Structured diff data:
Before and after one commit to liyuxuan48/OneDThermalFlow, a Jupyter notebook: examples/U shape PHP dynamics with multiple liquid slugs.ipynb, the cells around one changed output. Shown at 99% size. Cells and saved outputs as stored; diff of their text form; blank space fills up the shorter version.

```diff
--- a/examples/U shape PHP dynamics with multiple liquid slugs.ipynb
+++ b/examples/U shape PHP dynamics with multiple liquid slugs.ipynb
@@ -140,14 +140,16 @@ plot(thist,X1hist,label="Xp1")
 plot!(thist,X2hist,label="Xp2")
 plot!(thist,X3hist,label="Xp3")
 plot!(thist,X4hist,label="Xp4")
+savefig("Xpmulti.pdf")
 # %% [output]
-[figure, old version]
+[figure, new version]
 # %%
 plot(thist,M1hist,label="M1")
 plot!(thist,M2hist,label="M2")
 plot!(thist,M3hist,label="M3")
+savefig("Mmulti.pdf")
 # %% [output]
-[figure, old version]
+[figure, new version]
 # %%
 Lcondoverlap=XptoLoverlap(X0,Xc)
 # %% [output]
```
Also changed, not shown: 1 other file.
--
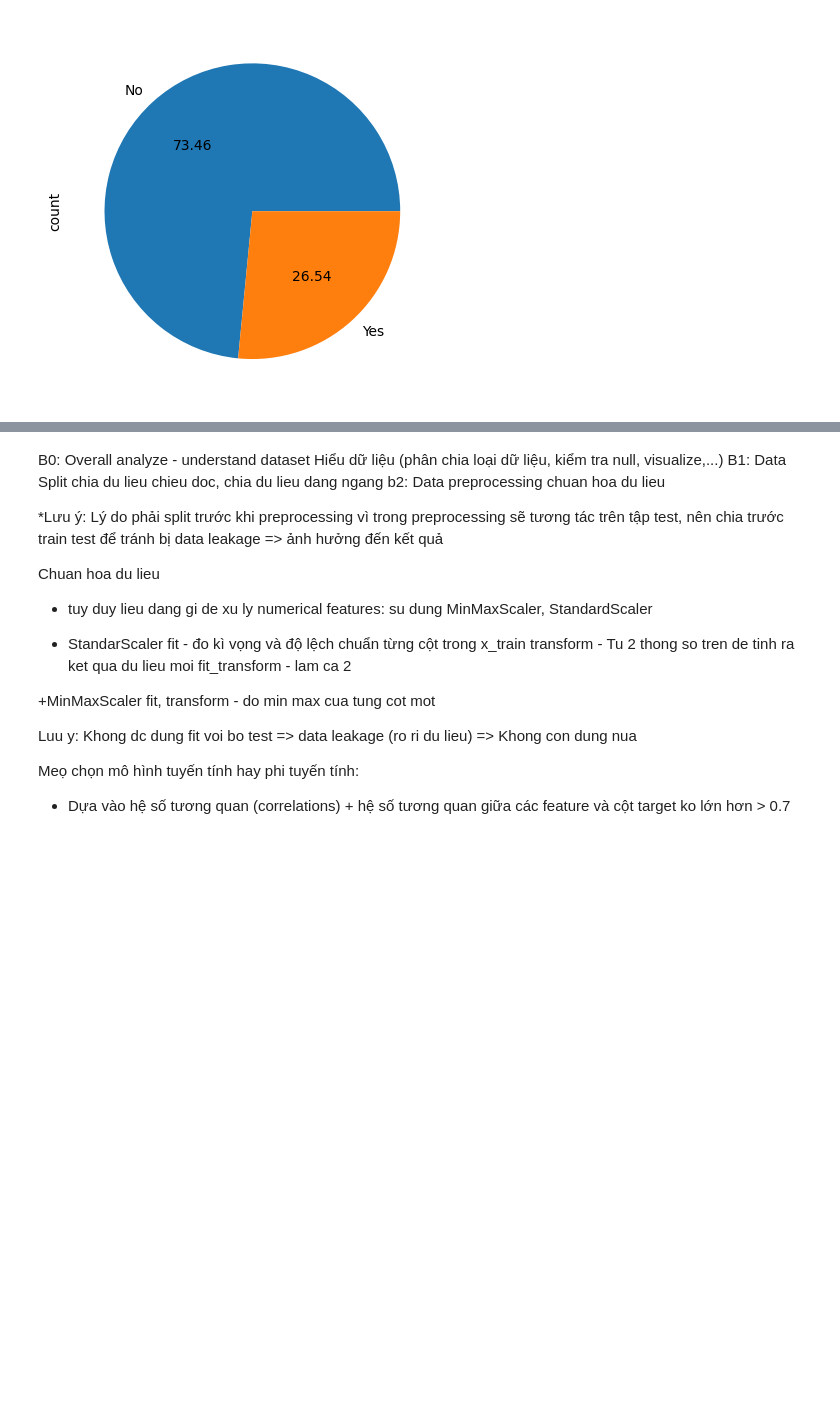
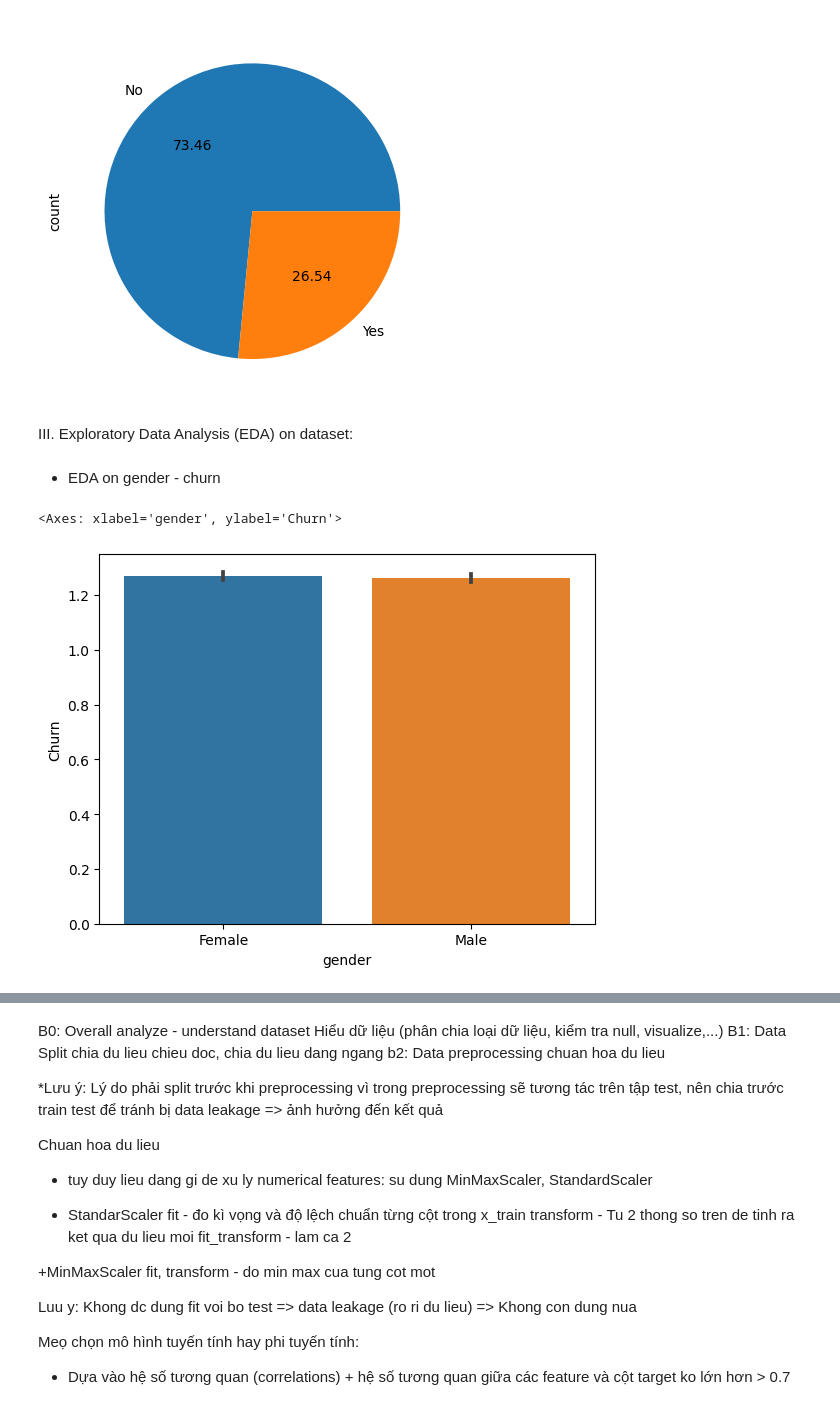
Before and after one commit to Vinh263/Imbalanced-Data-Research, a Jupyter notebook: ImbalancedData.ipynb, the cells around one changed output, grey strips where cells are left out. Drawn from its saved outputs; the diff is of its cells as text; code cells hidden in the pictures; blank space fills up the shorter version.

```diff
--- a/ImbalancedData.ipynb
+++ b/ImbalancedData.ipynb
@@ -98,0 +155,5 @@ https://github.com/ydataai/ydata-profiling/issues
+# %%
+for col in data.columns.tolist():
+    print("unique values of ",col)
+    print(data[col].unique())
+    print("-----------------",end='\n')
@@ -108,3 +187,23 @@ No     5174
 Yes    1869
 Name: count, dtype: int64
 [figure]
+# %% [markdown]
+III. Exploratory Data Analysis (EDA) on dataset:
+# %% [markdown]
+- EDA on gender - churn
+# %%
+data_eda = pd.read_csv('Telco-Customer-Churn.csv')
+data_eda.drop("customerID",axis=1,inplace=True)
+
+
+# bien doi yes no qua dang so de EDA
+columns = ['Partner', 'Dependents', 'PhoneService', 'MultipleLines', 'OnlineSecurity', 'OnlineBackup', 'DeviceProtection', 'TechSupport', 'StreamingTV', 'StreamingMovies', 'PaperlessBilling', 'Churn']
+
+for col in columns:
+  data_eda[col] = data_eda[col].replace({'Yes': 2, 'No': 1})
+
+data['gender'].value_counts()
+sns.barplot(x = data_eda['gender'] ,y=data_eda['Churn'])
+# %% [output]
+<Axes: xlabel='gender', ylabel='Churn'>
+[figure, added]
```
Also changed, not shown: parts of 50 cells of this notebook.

PROBLEM STATEMENT: Print, without alteration, only the lines above between the one holding "Before and after one commit to liyuxuan48/OneDThermalFlow, a" and the one holding "Also changed, not shown: 1 other file.", inclusive.

YOUR RESPONSE:
Before and after one commit to liyuxuan48/OneDThermalFlow, a Jupyter notebook: examples/U shape PHP dynamics with multiple liquid slugs.ipynb, the cells around one changed output. Shown at 99% size. Cells and saved outputs as stored; diff of their text form; blank space fills up the shorter version.

```diff
--- a/examples/U shape PHP dynamics with multiple liquid slugs.ipynb
+++ b/examples/U shape PHP dynamics with multiple liquid slugs.ipynb
@@ -140,14 +140,16 @@ plot(thist,X1hist,label="Xp1")
 plot!(thist,X2hist,label="Xp2")
 plot!(thist,X3hist,label="Xp3")
 plot!(thist,X4hist,label="Xp4")
+savefig("Xpmulti.pdf")
 # %% [output]
-[figure, old version]
+[figure, new version]
 # %%
 plot(thist,M1hist,label="M1")
 plot!(thist,M2hist,label="M2")
 plot!(thist,M3hist,label="M3")
+savefig("Mmulti.pdf")
 # %% [output]
-[figure, old version]
+[figure, new version]
 # %%
 Lcondoverlap=XptoLoverlap(X0,Xc)
 # %% [output]
```
Also changed, not shown: 1 other file.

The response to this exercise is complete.